↓↓↓

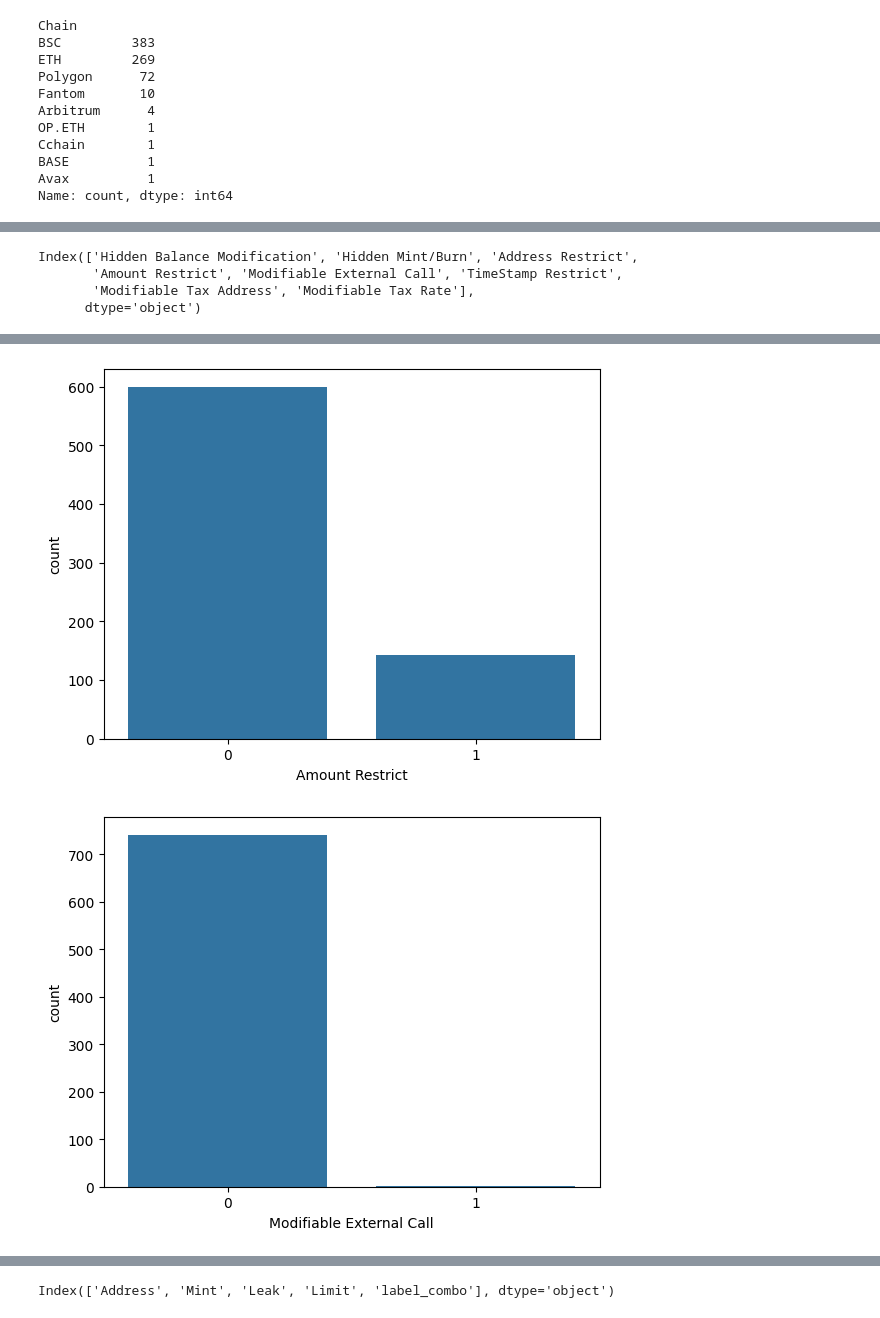
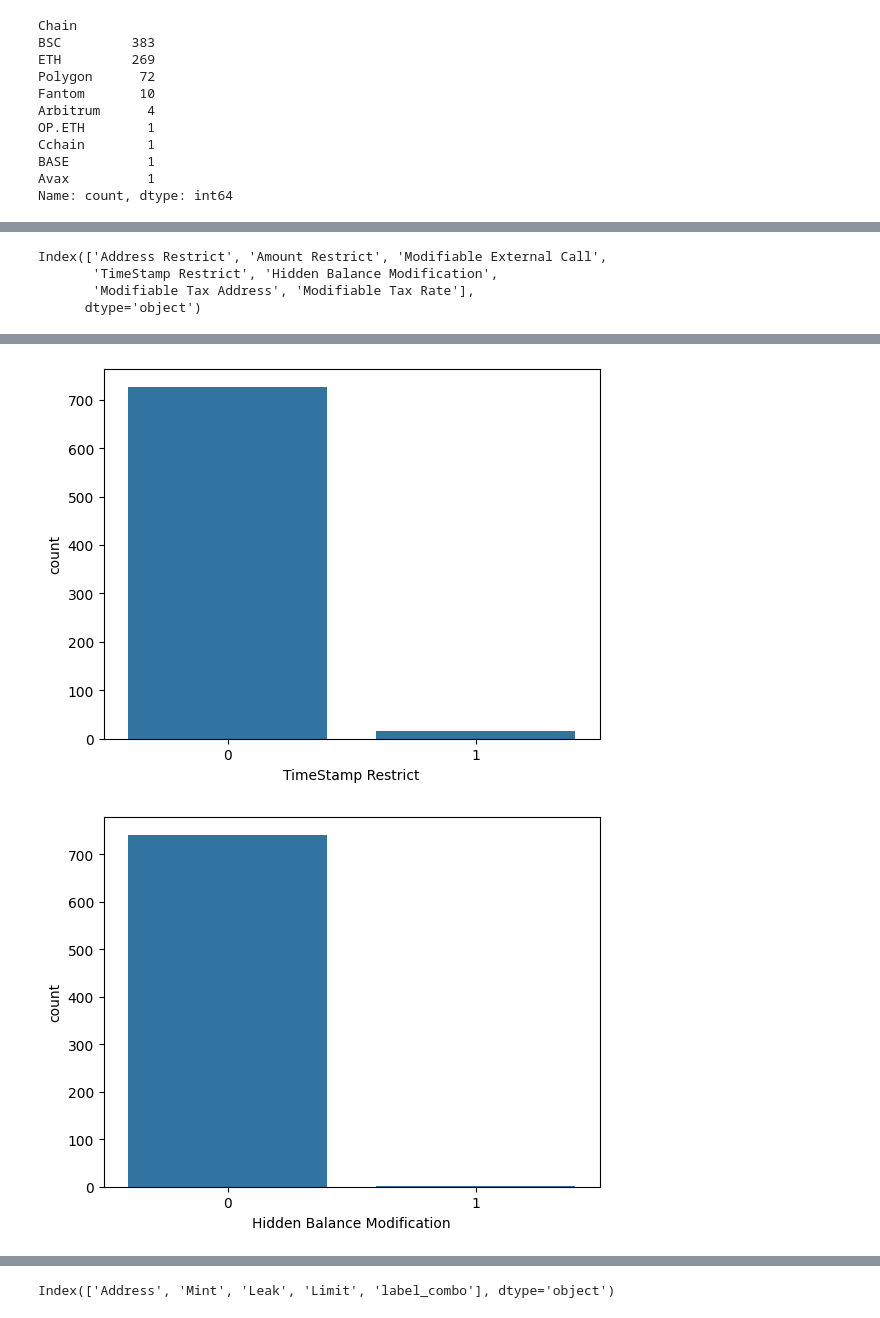
Before and after one commit to patorsiang/rugpull-detection-msc-kent-2025, a Jupyter notebook: ML/notebooks/0_eda_visualisation.ipynb, the cells around one changed output, grey strips where cells are left out. Saved outputs shown, nothing was run; the diff lists cells and outputs as text; code cells hidden in the pictures.

```diff
--- a/ML/notebooks/0_eda_visualisation.ipynb
+++ b/ML/notebooks/0_eda_visualisation.ipynb
@@ -382,15 +382,15 @@ def extract_sale_restrict_labels(value):
     return parts
 
 # Apply label extraction
-trapdoor_df['Sale Restrict'] = trapdoor_df['Sale Restrict'].apply(extract_sale_restrict_labels)
+rphunter_df['Sale Restrict'] = rphunter_df['Sale Restrict'].apply(extract_sale_restrict_labels)
 
 # Binarize
 mlb_sale = MultiLabelBinarizer()
 
-sale_encoded = pd.DataFrame(mlb_sale.fit_transform(trapdoor_df['Sale Restrict']),
+sale_encoded = pd.DataFrame(mlb_sale.fit_transform(rphunter_df['Sale Restrict']),
                             columns=mlb_sale.classes_,
-                            index=trapdoor_df.index)
+                            index=rphunter_df.index)
 
 # Drop original and concat
-trapdoor_df = pd.concat([trapdoor_df.drop(columns=['Sale Restrict']), sale_encoded], axis=1)
+rphunter_df = pd.concat([rphunter_df.drop(columns=['Sale Restrict']), sale_encoded], axis=1)
 # %%
@@ -435,14 +434,14 @@ def extract_variable_manipulation_labels(value):
     return parts
 
 # Apply function
-trapdoor_df['Variable Manipulation'] = trapdoor_df['Variable Manipulation'].apply(extract_variable_manipulation_labels)
+rphunter_df['Variable Manipulation'] = rphunter_df['Variable Manipulation'].apply(extract_variable_manipulation_labels)
 
 # Binarize
 mlb_var = MultiLabelBinarizer()
-var_encoded = pd.DataFrame(mlb_var.fit_transform(trapdoor_df['Variable Manipulation']),
+var_encoded = pd.DataFrame(mlb_var.fit_transform(rphunter_df['Variable Manipulation']),
                            columns=mlb_var.classes_,
-                           index=trapdoor_df.index)
+                           index=rphunter_df.index)
 
 # Merge and drop
-trapdoor_df = pd.concat([trapdoor_df.drop(columns=['Variable Manipulation']), var_encoded], axis=1)
+rphunter_df = pd.concat([rphunter_df.drop(columns=['Variable Manipulation']), var_encoded], axis=1)
 # %%
@@ -468,3 +467,3 @@ memory usage: 92.8+ KB
 # %%
-trapdoor_df = trapdoor_df.loc[:,~trapdoor_df.columns.duplicated()].copy()
+rphunter_df = rphunter_df.loc[:,~rphunter_df.columns.duplicated()].copy()
 # %%
@@ -492,11 +491,11 @@ dtypes: int64(8), object(5)
 memory usage: 81.2+ KB
 # %%
-trapdoor_df.select_dtypes('int64').columns
+rphunter_df.select_dtypes('int64').columns
 # %% [output]
-Index(['Hidden Balance Modification', 'Hidden Mint/Burn', 'Address Restrict',
-       'Amount Restrict', 'Modifiable External Call', 'TimeStamp Restrict',
+Index(['Address Restrict', 'Amount Restrict', 'Modifiable External Call',
+       'TimeStamp Restrict', 'Hidden Balance Modification',
        'Modifiable Tax Address', 'Modifiable Tax Rate'],
       dtype='object')
 # %%
-label_cols = trapdoor_df.select_dtypes('int64').columns.tolist()
+label_cols = rphunter_df.select_dtypes('int64').columns.tolist()
 # %%
@@ -504,5 +503,5 @@ trapdoor_df.to_csv(os.path.join(PATH, 'data/interim/trapdoor.csv'), columns=['Ad
 # %%
 for label in label_cols:
-    sns.countplot(trapdoor_df, x=label)
+    sns.countplot(rphunter_df, x=label)
     plt.show()
 # %% [output]
@@ -512,2 +511,2 @@ for label in label_cols:
-[figure, old version]
+[figure, new version]
-[figure, old version]
+[figure, new version]
```
Also changed, not shown: parts of 37 cells of this notebook, 5 other files.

↑↑↑

About this exercise →
Match on "Balance": copy every line in the records that has it.

Answer to the problem →
-Index(['Hidden Balance Modification', 'Hidden Mint/Burn', 'Address Restrict',
+       'TimeStamp Restrict', 'Hidden Balance Modification',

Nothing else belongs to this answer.